BEGIN Provided entries

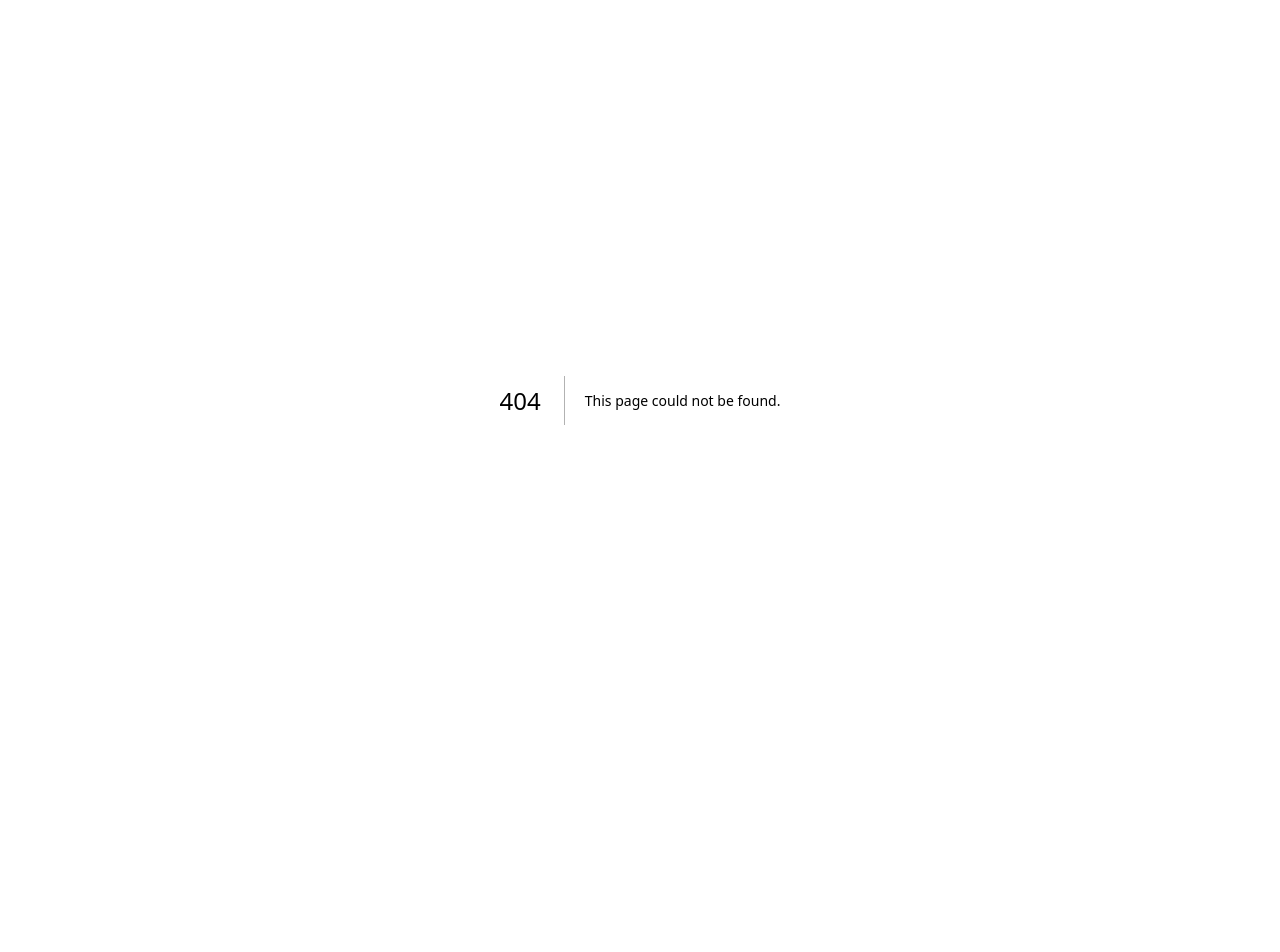
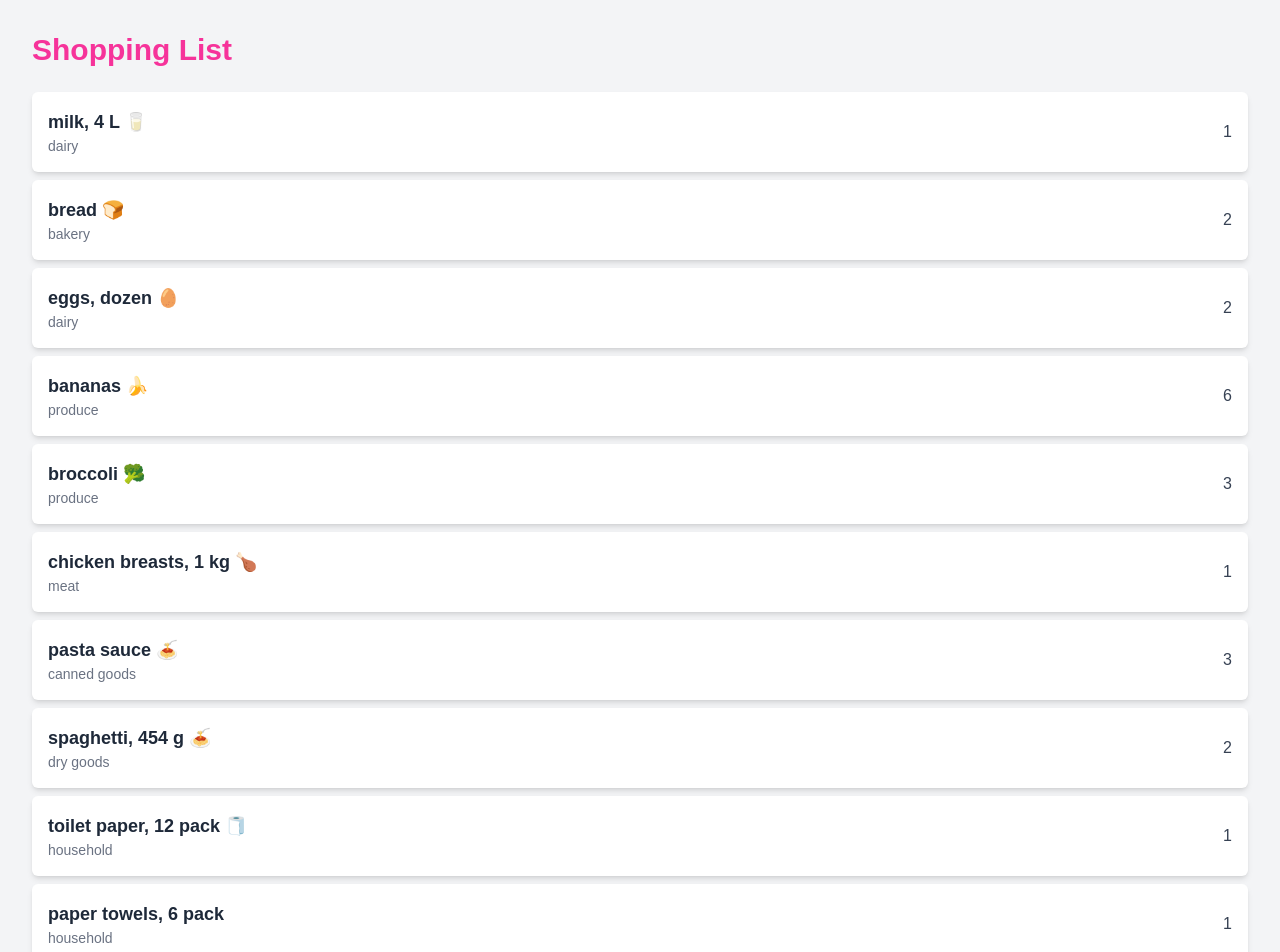
Before and after one commit to pinkandflowers/cprg306-assignments, a Next.js app: page /week-3 in a window 1280 px wide. Before the commit this address had no page. Shown: the top 952 px of the page. Before the commit the page ends 800 px from the top, so only its background shows below. Built offline with nearby package versions, Linux system fonts and the light colour scheme.

Commit message:
second push

```diff
--- a/app/page.tsx
+++ b/app/page.tsx
@@ -5,12 +5,19 @@ export default function assignments() {
         <h1 className="max-w-xs text-3xl font-semibold leading-10 tracking-tight text-black dark:text-zinc-50">
           CPRG 306: Web Development 2
         </h1>
-                {/* Link to Week 2 page */}
-                <a
+        {/* Link to Week 2 */}
+        <a
           href="/week-2"
-          className="text-blue-600 underline hover:text-blue-800 dark:text-blue-400"
+          className="text-pink-400 underline hover:text-pink-800 dark:text-pink-300"
         >
-          Click here to view Week 2
+          Week 2
+        </a>
+        {/* Link to Week 3 */}
+        <a
+          href="/week-3"
+          className="text-pink-400 underline hover:text-pink-800 dark:text-pink-300"
+        >
+          Week 3
         </a>
       </main>
     </div>
--- /dev/null
+++ b/app/week-3/item.list.tsx
@@ -0,0 +1,92 @@
+// item-list.tsx
+import React from "react";
+import Item from "@/app/week-3/item";
+
+// Define the shape of an item
+interface ItemData {
+  name: string;
+  quantity: number;
+  category: string;
+}
+
+// Functional component
+const ItemList: React.FC = () => {
+  // Item objects
+  const items: ItemData[] = [
+    {
+      name: "milk, 4 L 🥛",
+      quantity: 1,
+      category: "dairy",
+    },
+    {
+      name: "bread 🍞",
+      quantity: 2,
+      category: "bakery",
+    },
+    {
+      name: "eggs, dozen 🥚",
+      quantity: 2,
+      category: "dairy",
+    },
+    {
+      name: "bananas 🍌",
+      quantity: 6,
+      category: "produce",
+    },
+    {
+      name: "broccoli 🥦",
+      quantity: 3,
+      category: "produce",
+    },
+    {
+      name: "chicken breasts, 1 kg 🍗",
+      quantity: 1,
+      category: "meat",
+    },
+    {
+      name: "pasta sauce 🍝",
+      quantity: 3,
+      category: "canned goods",
+    },
+    {
+      name: "spaghetti, 454 g 🍝",
+      quantity: 2,
+      category: "dry goods",
+    },
+    {
+      name: "toilet paper, 12 pack 🧻",
+      quantity: 1,
+      category: "household",
+    },
+    {
+      name: "paper towels, 6 pack",
+      quantity: 1,
+      category: "household",
+    },
+    {
+      name: "dish soap 🍽️",
+      quantity: 1,
+      category: "household",
+    },
+    {
+      name: "hand soap 🧼",
+      quantity: 4,
+      category: "household",
+    },
+  ];
+
+  return (
+    <ul className="space-y-2">
+      {items.map((item, index) => (
+        <Item
+          key={index}
+          name={item.name}
+          quantity={item.quantity}
+          category={item.category}
+        />
+      ))}
+    </ul>
+  );
+};
+
+export default ItemList;
--- /dev/null
+++ b/app/week-3/item.tsx
@@ -0,0 +1,24 @@
+// item.tsx
+import React from "react";
+
+// Define the props interface
+interface ItemProps {
+  name: string;
+  quantity: number;
+  category: string;
+}
+
+// Functional component
+const Item: React.FC<ItemProps> = ({ name, quantity, category }) => {
+  return (
+    <li className="flex justify-between items-center bg-white shadow-md rounded-md p-4 mb-2 hover:bg-gray-50 transition">
+      <div className="flex flex-col">
+        <span className="font-semibold text-lg text-gray-800">{name}</span>
+        <span className="text-sm text-gray-500">{category}</span>
+      </div>
+      <span className="font-medium text-gray-700">{quantity}</span>
+    </li>
+  );
+};
+
+export default Item;
--- /dev/null
+++ b/app/week-3/page.tsx
@@ -0,0 +1,19 @@
+// app/page.tsx
+import ItemList from "./item.list";
+
+
+// Main page component
+
+
+
+export default function Page() {
+  return (
+    <main className="min-h-screen bg-gray-100 p-8">
+      <h1 className="text-3xl font-bold text-pink-500 mb-6">
+        Shopping List
+      </h1>
+
+      <ItemList />
+    </main>
+  );
+}
```
Also changed, not shown: 1 other file (tests, documents, lock files or other folders).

END Provided entries

◆ Exercise goal ◆
Go through the entries above and copy every line containing "flex".

◆ Your response ◆
+    <li className="flex justify-between items-center bg-white shadow-md rounded-md p-4 mb-2 hover:bg-gray-50 transition">
+      <div className="flex flex-col">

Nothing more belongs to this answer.